The sequel to Greg Bear’s Forge Of God concludes some of its mysteries, but unfortunately its pacing and suspense hardly matches the former.
The Forge of God described the destruction of Earth itself by self-replicating robots, Von Neumann machines designed to use the planet’s mass to create more robotic creatures and spread throughout the Galaxy. Only a few humans have survived, aided by a mysterious alien race known only as “The Benefactors”, who arrived at Earth too late.
Now the small group of human survivors is determined to track down the criminal race who launched the planet killers. Humanity is given a starship by The Benefactors, and driven only by revenge they set out to find the unknown beings who are responsible for the destruction of Earth, and many other worlds.
Some Spoilers Ahead:
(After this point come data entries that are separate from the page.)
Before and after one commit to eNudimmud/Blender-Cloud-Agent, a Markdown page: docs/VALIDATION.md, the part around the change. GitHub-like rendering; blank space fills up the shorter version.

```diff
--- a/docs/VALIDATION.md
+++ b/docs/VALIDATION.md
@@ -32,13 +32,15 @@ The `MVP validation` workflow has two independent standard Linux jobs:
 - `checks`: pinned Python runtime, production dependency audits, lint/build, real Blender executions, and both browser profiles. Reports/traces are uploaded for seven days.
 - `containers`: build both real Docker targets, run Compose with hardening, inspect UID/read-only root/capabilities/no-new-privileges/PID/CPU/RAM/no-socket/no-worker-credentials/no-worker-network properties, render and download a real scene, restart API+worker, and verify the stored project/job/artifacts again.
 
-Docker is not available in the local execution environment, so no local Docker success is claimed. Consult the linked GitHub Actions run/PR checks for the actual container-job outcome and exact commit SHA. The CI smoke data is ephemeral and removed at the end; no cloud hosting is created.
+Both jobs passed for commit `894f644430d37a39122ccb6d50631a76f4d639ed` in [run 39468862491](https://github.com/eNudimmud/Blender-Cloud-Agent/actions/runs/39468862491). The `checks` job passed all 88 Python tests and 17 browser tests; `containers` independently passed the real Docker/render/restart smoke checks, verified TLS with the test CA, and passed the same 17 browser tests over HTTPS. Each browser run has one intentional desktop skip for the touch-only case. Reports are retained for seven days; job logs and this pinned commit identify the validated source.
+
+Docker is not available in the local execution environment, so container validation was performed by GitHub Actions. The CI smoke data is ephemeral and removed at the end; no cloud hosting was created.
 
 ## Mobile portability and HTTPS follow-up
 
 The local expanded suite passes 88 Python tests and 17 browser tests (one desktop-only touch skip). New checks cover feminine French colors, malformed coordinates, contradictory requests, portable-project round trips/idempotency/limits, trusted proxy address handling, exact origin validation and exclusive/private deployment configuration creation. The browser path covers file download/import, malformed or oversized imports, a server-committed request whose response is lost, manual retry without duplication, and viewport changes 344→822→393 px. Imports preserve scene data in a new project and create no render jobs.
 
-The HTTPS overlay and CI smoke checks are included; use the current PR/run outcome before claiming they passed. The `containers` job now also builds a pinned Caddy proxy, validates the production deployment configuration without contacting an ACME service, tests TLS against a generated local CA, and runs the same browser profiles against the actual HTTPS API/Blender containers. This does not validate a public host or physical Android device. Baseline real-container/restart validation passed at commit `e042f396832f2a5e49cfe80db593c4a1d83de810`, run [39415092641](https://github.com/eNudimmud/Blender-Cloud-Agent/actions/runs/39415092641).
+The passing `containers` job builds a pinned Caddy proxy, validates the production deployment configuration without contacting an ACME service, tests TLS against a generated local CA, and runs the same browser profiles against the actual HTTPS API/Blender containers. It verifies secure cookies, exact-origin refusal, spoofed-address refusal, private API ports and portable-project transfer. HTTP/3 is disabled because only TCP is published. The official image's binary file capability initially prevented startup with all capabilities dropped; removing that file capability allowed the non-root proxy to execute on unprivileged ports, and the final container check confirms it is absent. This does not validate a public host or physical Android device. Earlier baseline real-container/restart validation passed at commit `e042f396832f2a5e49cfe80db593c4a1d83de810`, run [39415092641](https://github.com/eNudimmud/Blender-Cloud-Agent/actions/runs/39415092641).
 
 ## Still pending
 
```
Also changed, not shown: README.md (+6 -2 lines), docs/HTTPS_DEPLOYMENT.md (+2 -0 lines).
In this book we follow the son of one of the original characters from the previous novel, Martin, who is leading a group of other young adults on a ship designed by the mysterious machines of the alien benefactors to find the planet killers. Basically, on a mission of vengeance for Earth. The machines are present only to instruct the ‘children’ as they call themselves, on finding information and tracking the planet killing machines, but they don’t interfere otherwise.
The bulk of the novel focuses a great deal on social-political struggles within this group, and the deceit and deaths that arise from it. There are a few notable events between this slogging narrative, such as coming across derelict craft similar to their own, and an exchange of fire that somehow turns their comrades’ fighter ships to antimatter. They end up joining ships with a large worm-like alien race, who are also survivors of the planet killers.
Finally toward the end of the book, the characters stumble upon a seemingly utopian solar system, wherein many races congregate in pleasure and commerce. The crew decide to enter this system under the pretense that they are a new space faring set of races, lacking the technology that would make them seem like a threat. Martin, as blah as his personality is, can’t pinpoint whether this world is truly hiding something, or if they are completely unaware. There are trillions of inhabitants in this system, all who seem to have little knowledge of any planet killer race.
In one of the meetings with the alien hosts down on the utopian world, Martin is questioned by what he calls a ‘staircase god’ that appears to only him. It knows that they are lying about who they are, and admits that its ancestors, the planet killing race, are long dead and forgotten. They only want for peace now, and warn that the many races on the surface of the world are completely innocent and without knowledge of any of the past. Martin is unsure whether to believe this being, but confers with his crew mates and current leader, who is anxious for their job to just be done and over with. He cannot help but weigh the job set before them, and also the trillions of innocent lives on the surface of the world about to be destroyed.
It isn’t long before the leader makes the decision for him, and starts the attack. Martin and his friends are helpless to watch as the world is destroyed in much the same fashion as Earth was. When the air clears, so to speak, the same planet killing weapons are left floating where the center of that world was. They destroy all they can find, not leaving any to chance. The crew is relieved the job is done, but the weight of guilt still remains.
The book ends with the alien companions separating ships and going their own way, and the humans searching for a new planet to settle on while dealing with the loss and hardships they’ve all suffered.
I liked the parallels of Earth’s survivors becoming killers themselves in the act of destroying the planet killers’s last weapons. Trillions of innocent lives was what it cost to prevent any further destruction from those things. A high cost that those who enacted ‘The Law’ must bare with.
The hardest part of getting through the books was its pacing and the characters’ lack of driving force. I didn’t feel enough emotion from any of them. Martin himself is wishy-washy, and even adversarial characters don’t bring enough kick to make me care about their survival much. I enjoyed the story, but found the interactions between the humans frustrating, and dull. I expected something more eventful. More violence among humans in a tin can wouldn’t have surprised me at all, but it wouldn’t necessarily need to be there. Maybe more clues about the planet killers scattered throughout their journey , or more threatening danger would’ve felt more satisfying.
I’m not sure. Like I said, I enjoyed reading it, but trucking through the middle of it was tough without more driving events or emotion.
More reviews coming soon! Still have two more books in the reading list to finish off.